The U.S. Army has successfully tested a UH-60M helicopter equipped with fly-by-wire flight controls. This technology replaces mechanical linkages for flight controls, with electronic commands sent over wire. It is more reliable, and saves weight. It was only two years ago that the army finished testing the new version of the UH-60 Blackhawk helicopter, and began mass production. Over 900 will be produced and the army has already received over a hundred.

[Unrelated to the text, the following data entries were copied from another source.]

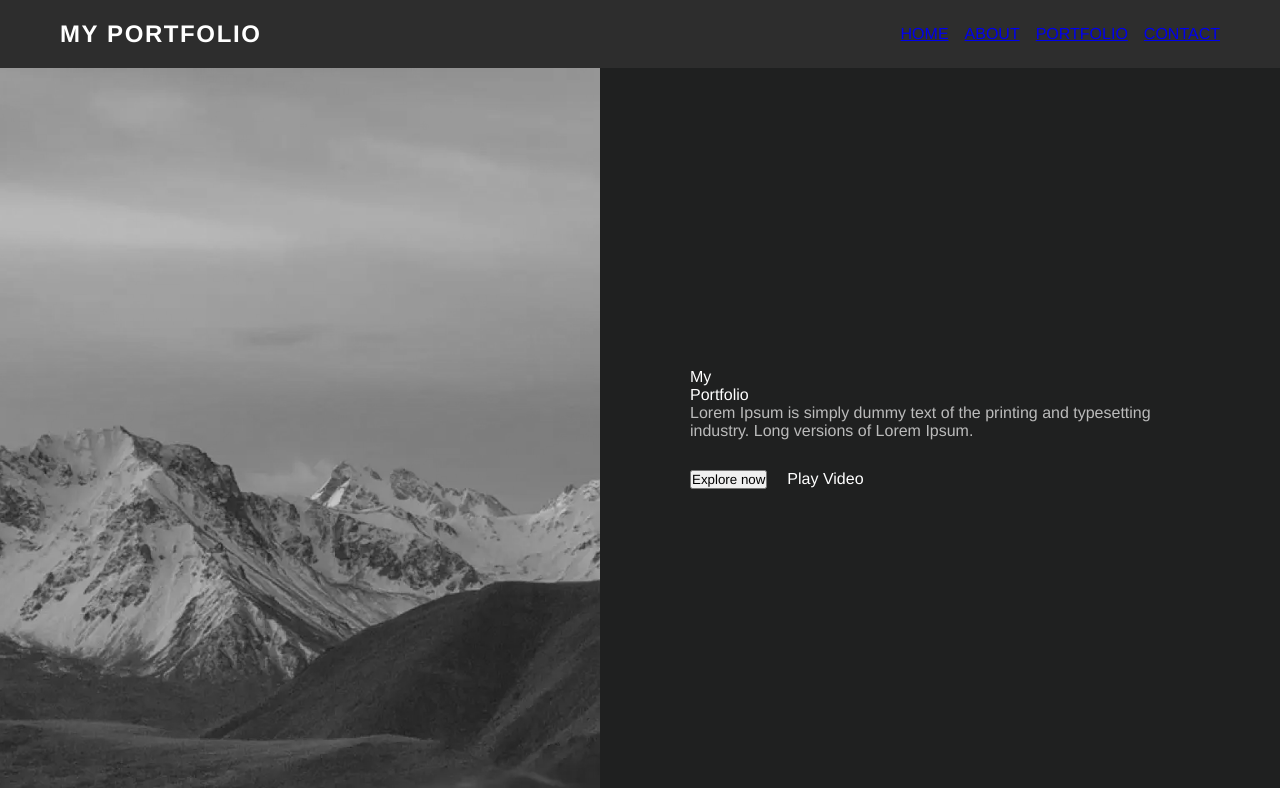
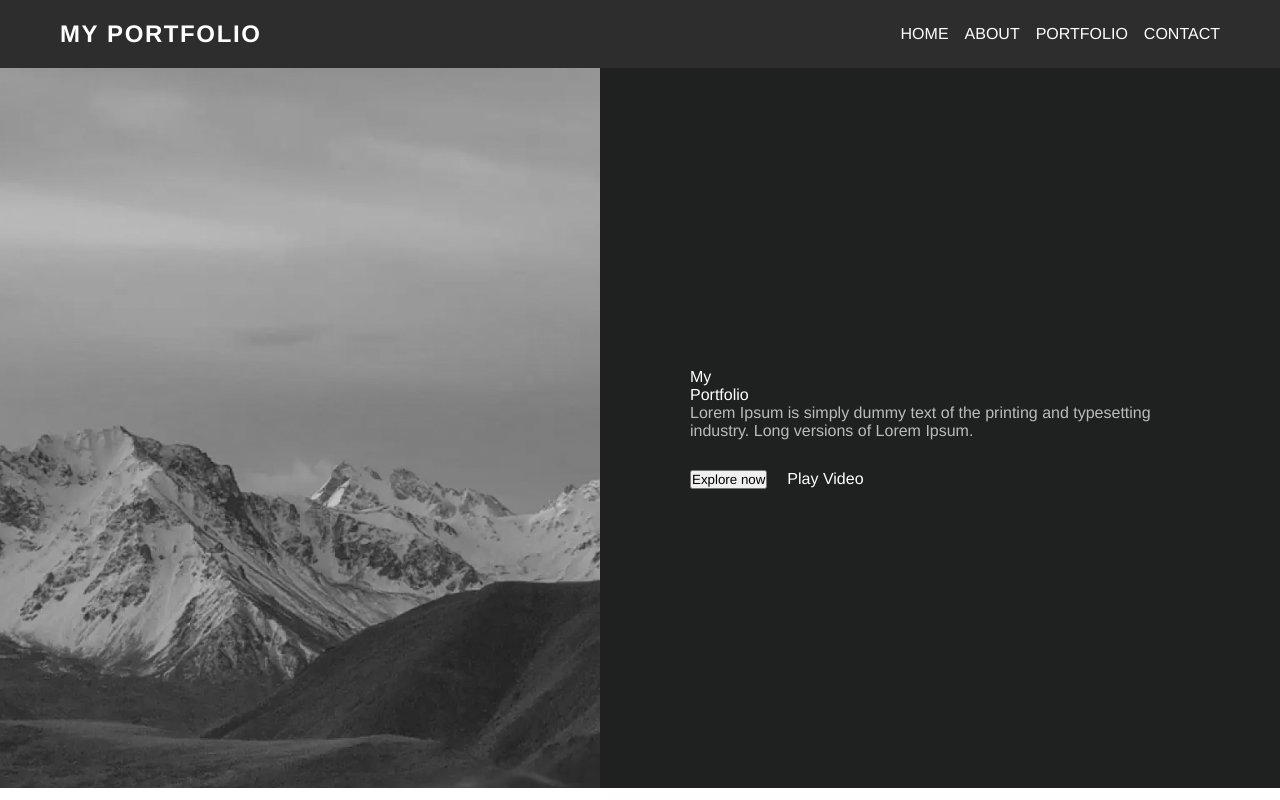
Before and after one commit to rumsan12/personal-portfolio, a Next.js app: page / in a window 1280 px wide. Built offline with nearby package versions, Linux system fonts and the light colour scheme.

Commit message:
navbar colour changed

```diff
--- a/src/components/layout/navbar/style.css
+++ b/src/components/layout/navbar/style.css
@@ -19,8 +19,17 @@
     gap: 1rem;
     text-transform: uppercase;
     background-color: #2d2d2d;
-    color: white ;
+    color: white;
+}
 
+.nav-links a{
+  text-decoration: none;
+  color: white;
+  transition: color 0.3 ease;
+}
+
+.nav-links a:hover{
+  color:#f0c674;
 }
   .hamburger {
     display: none;
```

This M model is the new standard for the UH-60. The UH-60M features several improvements, including new rotor blades (more reliable, and provide 500 pounds of additional lift), an all electronic cockpit (putting all needed information on four full-color displays), an improved autopilot (which will fly the chopper if the pilot is injured and unable to), improved flight controls (making flying easier, especially in stressful situations), a stronger fuselage, more efficient navigation system, better infrared suppression (making it harder for heat seeking missiles to hit), and more powerful engines. The oldest model, the UH-60As, will continue to serve until the last of them is retired in 2025. By then, all UH-60s will be L or M models.

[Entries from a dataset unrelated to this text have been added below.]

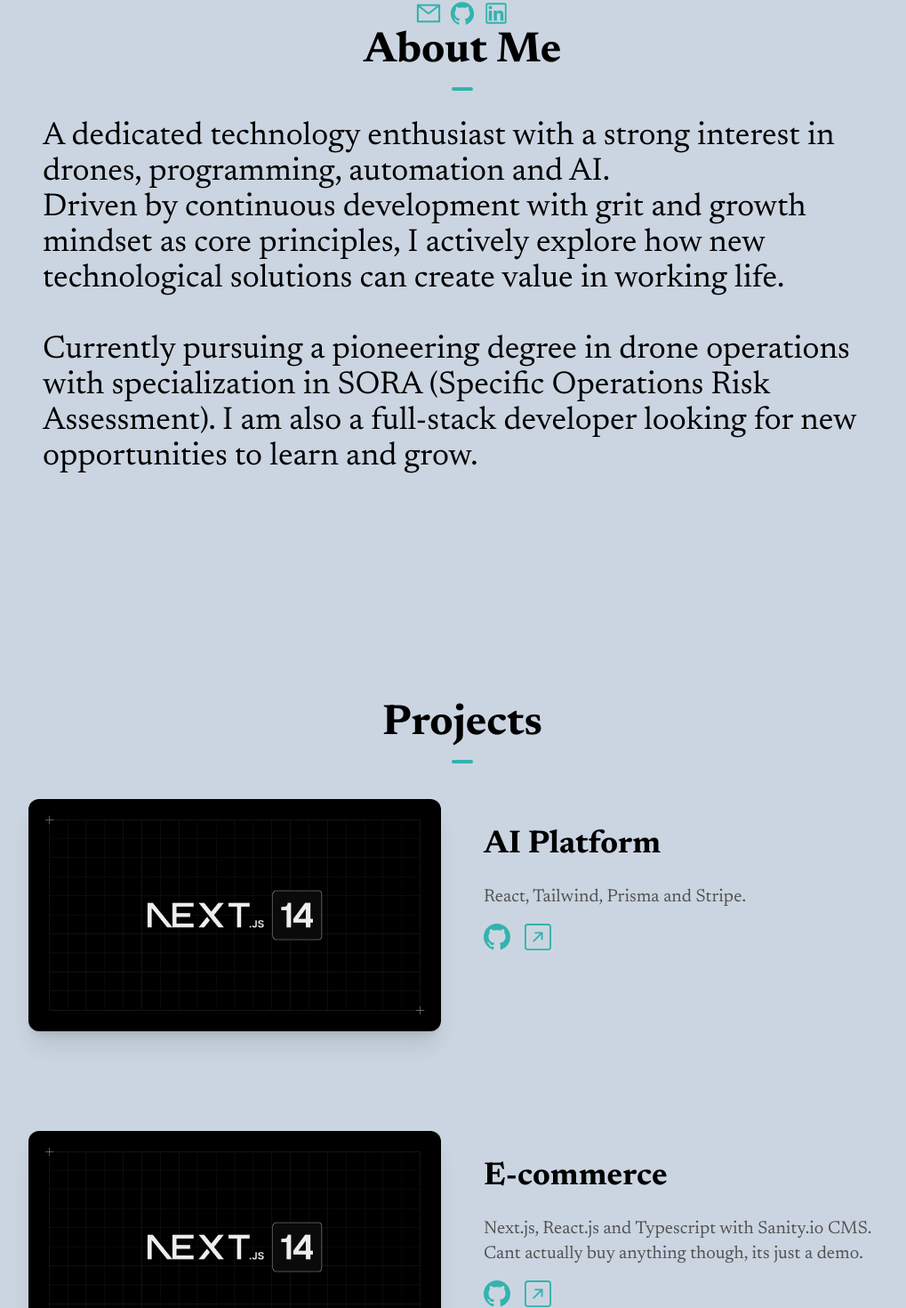
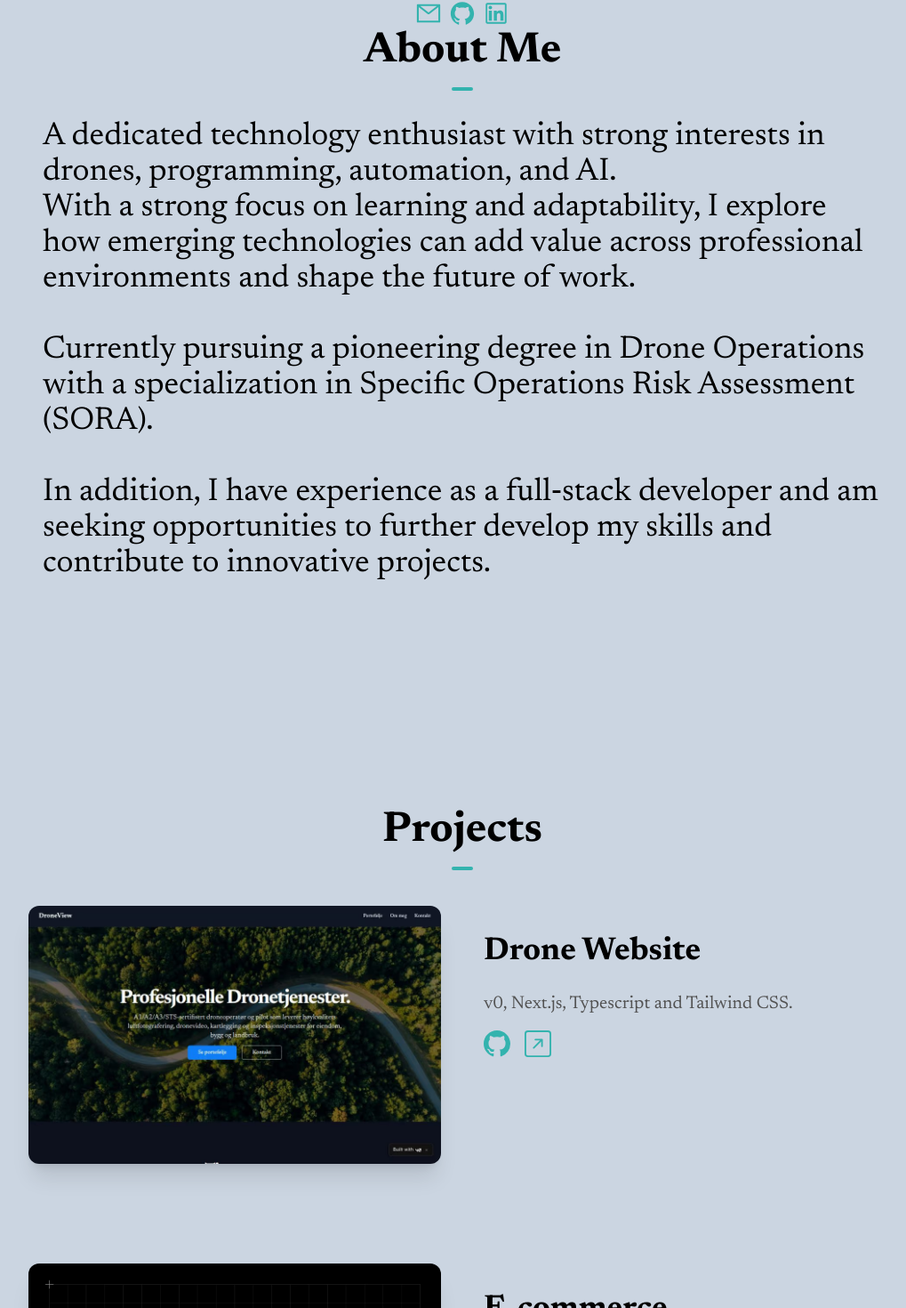
Before and after one commit to Marshan88/nextjs-portfolio, a Next.js app: page / in a window 1280 px wide. Shown: the part 896-2366 px from the top of the page at 89% size, without its empty margins (120-1139 px from the left). Built offline with nearby package versions, Linux system fonts and the light colour scheme.

Commit message:
Refactor code structure for improved readability and maintainability

```diff
--- a/components/AboutSection.tsx
+++ b/components/AboutSection.tsx
@@ -55,15 +55,18 @@ const AboutSection = () => {
         <div className="flex flex-col space-y-10 items-stretch justify-center align-top md:space-x-10 md:space-y-0 md:p-4 md:flex-row">
           <div className="text-left">
             <p className="text-4xl">
-              A dedicated technology enthusiast with a strong interest in
-              drones, programming, automation and AI.<br></br> Driven by
-              continuous development with grit and growth mindset as core
-              principles, I actively explore how new technological solutions can
-              create value in working life.<br></br>
-              <br></br>Currently pursuing a pioneering degree in drone
-              operations with specialization in SORA (Specific Operations Risk
-              Assessment). I am also a full-stack developer looking for new
-              opportunities to learn and grow.
+              A dedicated technology enthusiast with strong interests in drones,
+              programming, automation, and AI. <br></br>
+              With a strong focus on learning and adaptability, I explore how
+              emerging technologies can add value across professional
+              environments and shape the future of work.
+              <br></br>
+              <br></br>Currently pursuing a pioneering degree in Drone
+              Operations with a specialization in Specific Operations Risk
+              Assessment (SORA).<br></br>
+              <br></br> In addition, I have experience as a full‑stack developer
+              and am seeking opportunities to further develop my skills and
+              contribute to innovative projects.
             </p>
           </div>
         </div>
--- a/components/Footer.tsx
+++ b/components/Footer.tsx
@@ -40,7 +40,7 @@ const Footer = () => {
             />
           </a>
           <a
-            href="https://www.linkedin.com/in/marius-henriksen/"
+            href="https://www.linkedin.com/in/marius-valkeinen/"
             rel="noreferrer noopener"
             title="link to my linkedIn"
             target="_blank"
--- a/data.ts
+++ b/data.ts
@@ -44,11 +44,11 @@ export const certificates = [
 //PROJECT
 export const projects = [
   {
-    name: 'AI Platform',
-    description: 'React, Tailwind, Prisma and Stripe.',
-    image: '/nextjs.webp',
-    github: 'https://ai-saas-nextjs-one.vercel.app/',
-    link: 'https://ai-saas-nextjs-one.vercel.app/',
+    name: 'Drone Website',
+    description: 'v0, Next.js, Typescript and Tailwind CSS.',
+    image: '/dronewebsite.avif',
+    github: 'https://github.com/Marshan88/nextjs-v0-dronewebsite',
+    link: 'https://v0-new-wq.vercel.app/',
   },
   {
     name: 'E-commerce',
```
Also changed, not shown: public/dronewebsite.avif (added).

The last major upgrade of the Black Hawk was in the late 1980s, when the UH-60L was introduced. The M version, which will cost about six million dollars each, will make the UH-60 viable into the 2020s. The 11 ton UH-60M was to be complemented by two new, smaller, helicopters, the 2.8 ton ARH-70 (a militarized Bell-407, which will most directly replace the elderly OH-58D scout helicopter), while the 3.6 ton UH-145 will supplement the UH-60 for transportation and other jobs, and replace many of the UH-1s now being phased out of reserve units. The ARH-70, which seemed like a slam-dunk, ran way over budget and got cancelled.